How do the symptoms of ms relate to demyelinated neurons?

During an attack of multiple sclerosis, the immune system triggers inflammation along nerves and in glial cells. Oligodendrocytes are damaged and myelin is damaged and detaches from the axon. Messages that pass along a demyelinated nerve are delayed or blocked. Multiple sclerosis (MS) is the most common demyelinating disease of the central nervous system.

In this disorder, the immune system attacks the myelin sheath, or the cells that produce and maintain it. Demyelination can cause a wide range of neurological symptoms during MS exacerbations. In severe cases, damage to myelin can result in hardened scars that are permanent and cause long-lasting symptoms. The demyelination of axons that maintain their structural integrity and the response of neurons to axon demyelination appear to provide at least a partial basis for the remissions commonly seen in MS.

In the relapsing-remitting type of MS, exacerbations are followed (usually in a few weeks or a few months) by remissions in which there is clinical recovery. Clinical deficits in MS are, in part, the result of interruption of conduction in demyelinated axons. Clinical recovery seems to reflect the restoration of safe impulse conduction in some demyelinated axons that acquire a higher than normal number of sodium channels, 1-3 This molecular remodeling of demyelinated axons provides an instructive example of adaptive neural plasticity. By understanding the molecular mechanisms involved in this type of neural plasticity, it is conceivable that, in the future, it will be possible to induce or enhance remissions.

Steroid injections or plasma exchange (PLEX) can reduce spinal cord swelling and relieve other symptoms. A number of medications, including antidepressants and pain relievers, can help treat specific symptoms. Multiple sclerosis (MS) is generally considered an autoimmune disease, in which autoreactive T cells enter the central nervous system (CNS) from the peripheral circulation and induce an inflammatory cascade that results in demyelination and axonal loss. In conclusion, CNS demyelination, which can result from multiple pathophysiological mechanisms, induces important changes in the axon: some are adaptive and others are harmful.

Demyelination has important consequences for the axon, both by altering the conduction of impulses and by modifying the axolemma and membrane components. Perhaps the redistribution of Nav1.2 along bare axons could be an adaptive response that supports the conduction of action potentials in demyelinated axons. In addition to its known antiviral and proinflammatory action, the overexpression of IFN-gamma in the CNS could participate in demyelination. Such antibodies could cause demyelination through several effector mechanisms, such as antibody-dependent cell-mediated cytotoxicity, the release of inflammatory mediators by stimulating Fc receptors on natural killer cells, macrophages or mast cells, myelin opsonization or complement activation (Archelos and Hartung, 2000).
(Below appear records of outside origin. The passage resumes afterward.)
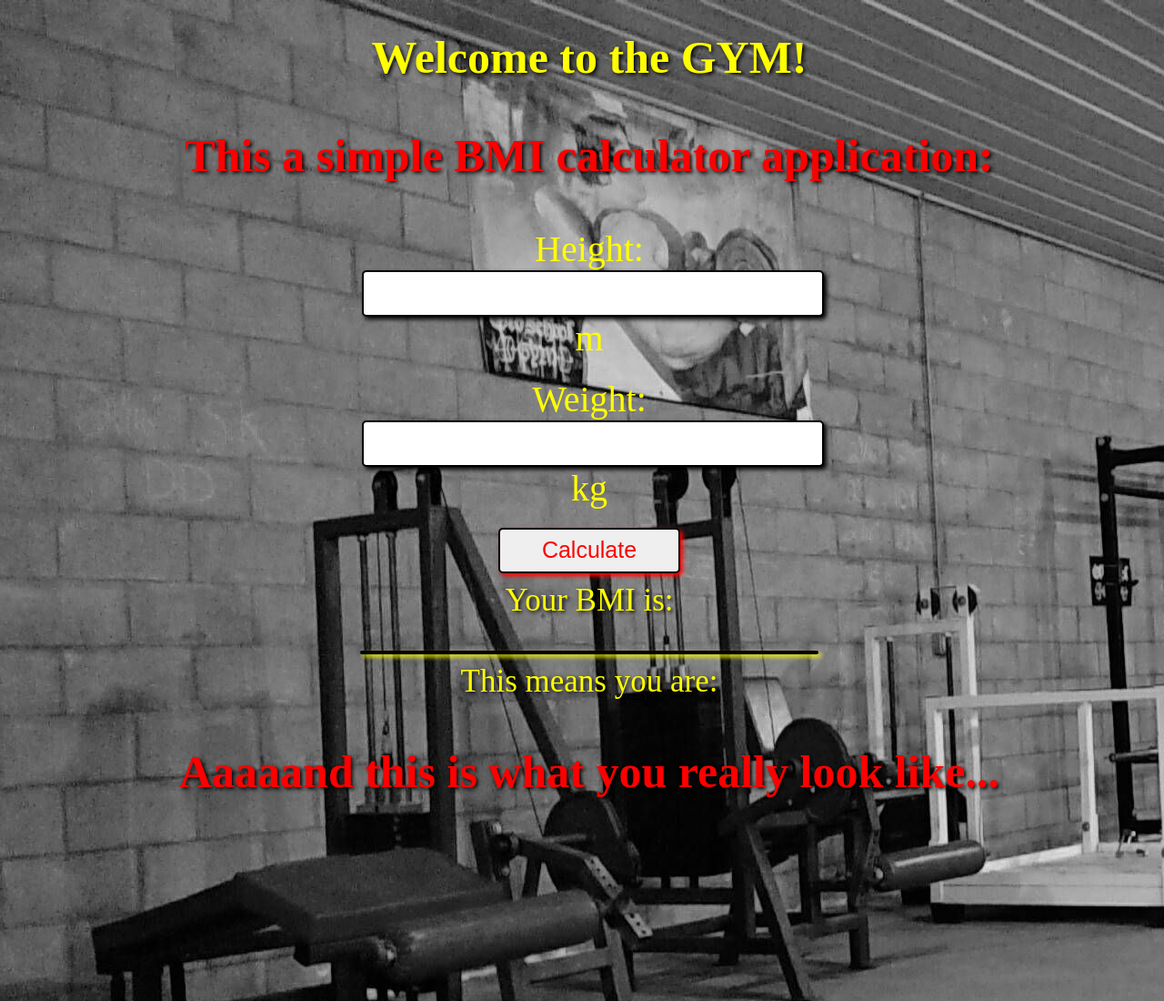
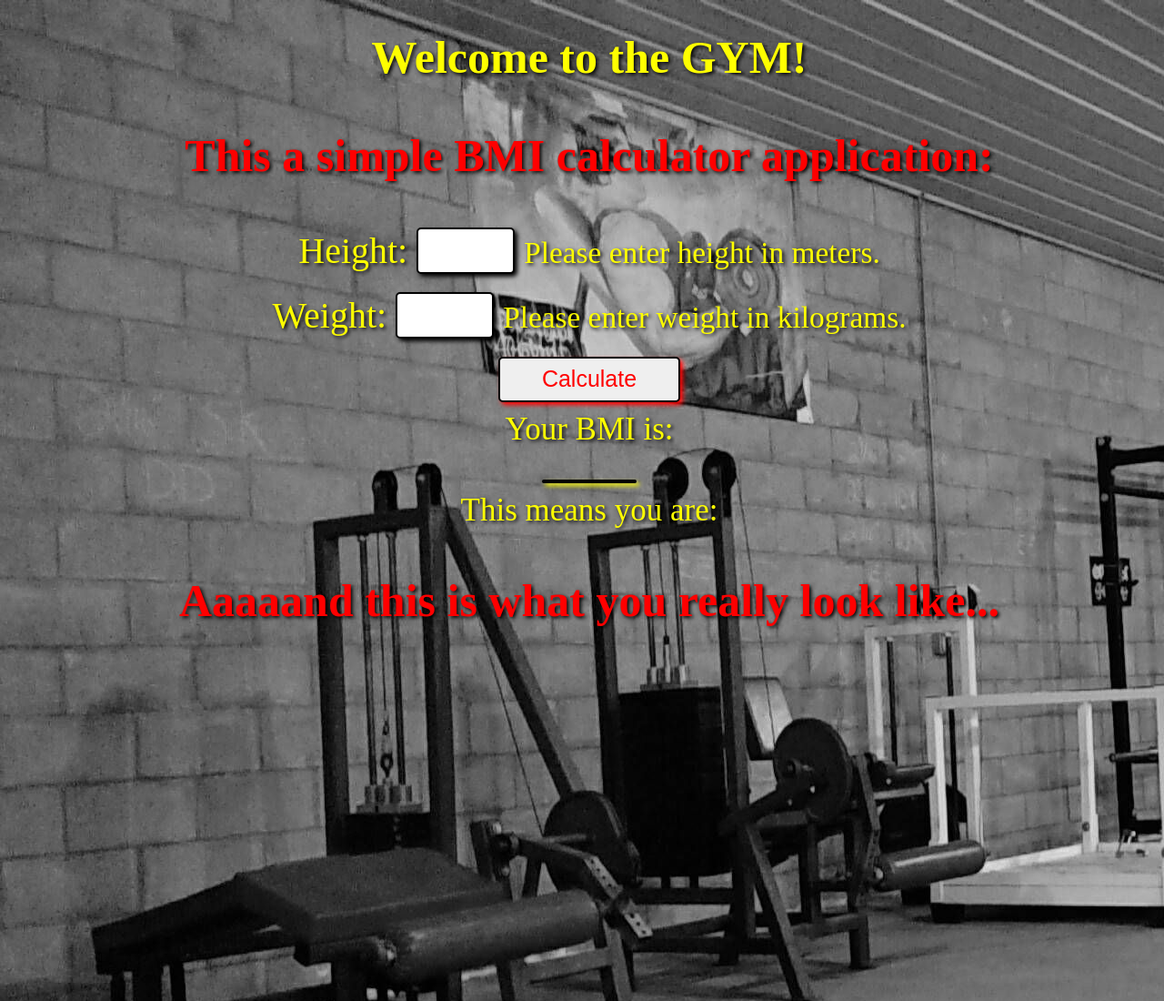
Before and after one commit to Pici1985/BMIFinished, a plain HTML site: page index.html in a window 1280 px wide. Shown: the top 1100 px of the page at 91% size. Drawn offline with Linux system fonts and the light colour scheme.

Commit message:
update
update

```diff
--- a/BMI.css
+++ b/BMI.css
@@ -34,6 +34,7 @@ img {
     border: solid 3px white;
     border-radius: 5px;
     box-shadow: 5px 5px 7px black;
+    align-self: center;
 }
 
 h1 {
@@ -51,7 +52,7 @@ body {
 }
 .form-control {
     font-size: 40px;
-    width: 500px;
+    width: 100px;
     margin: auto;
     border-radius: 5px;
     border: solid 2px black;
@@ -60,7 +61,8 @@ body {
 }
 .form-group {
     font-size: 40px;
-    width: 500px;
+    text-shadow: 2px 2px 4px black;
+    width: 80%;
     margin: auto;
     margin-bottom: 20px;
 }
--- a/index.html
+++ b/index.html
@@ -20,13 +20,13 @@
                 <h3>This a simple BMI calculator application:</h3>
                 <div class="form-group">
                     <label> Height:</label>
-                    <input type="number" name="hightInput" class="form-control" value="" id="hight">m
-                    <small class="form-text text-muted"></small>
+                    <input type="number" name="hightInput" class="form-control" value="" id="hight">
+                    <small class="form-text text-muted">Please enter height in meters.</small>
                 </div>
                 <div class="form-group">
                     <label> Weight:</label>
-                    <input type="number" name="weightInput" class="form-control" value="" id="weight">kg
-                    <small class="form-text text-muted"></small>
+                    <input type="number" name="weightInput" class="form-control" value="" id="weight">
+                    <small class="form-text text-muted">Please enter weight in kilograms.</small>
                 </div>
 
                 <button onclick="getValues()" type="button" value="func" class="btn">Calculate</button>
```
Demyelinating diseases, such as multiple sclerosis (MS), involve damage to myelin, the protective layer of nerve cells. On the contrary, there is increasing evidence to suggest that cytotoxic CD8+ T cells may play a crucial role in demyelination. This neurophysiology is likely associated with the positive paroxysmal symptoms that are so characteristic of MS, such as tonic spasms, paroxysmal dysarthria and ataxia, paresthesia, and pain. There is no cure for demyelinating diseases, but disease-modifying therapies can alter the progression of the disease in some patients.

This increase in caliber has been related to the fact that the neurofilaments of these enlarged demyelinated axons are loosely packed together, perhaps reflecting the increased permeability of the demyelinated axolemma. Segmental demyelination results in blocking conduction or slowing conduction through adaptive responses, in particular related to modifications in the distribution of voltage-gated sodium channels along the denudate axon. There is no cure, but some people can control their symptoms well with steroids and drugs that calm the immune system. .

Sarah G
Sarah G

Meet Sarah, the driving force behind With a heart for helping others, she's dedicated to providing clear and compassionate guidance to those facing multiple sclerosis. Having witnessed the challenges of MS firsthand, Sarah is committed to empowering individuals with knowledge about early signs, testing, and the resources available.As a trusted source of information, she ensures that offers expert insights and up-to-date content. Sarah's mission is to ease the journey of those seeking answers about MS diagnosis, offering a ray of hope and practical advice.With a background in healthcare advocacy and a passion for making complex topics relatable, Sarah's writing style ensures that everyone can access the information they need. She knows that a supportive community and reliable information can make all the difference in facing MS, and she's here to guide you every step of the way. Join Sarah on this important journey towards understanding and managing multiple sclerosis.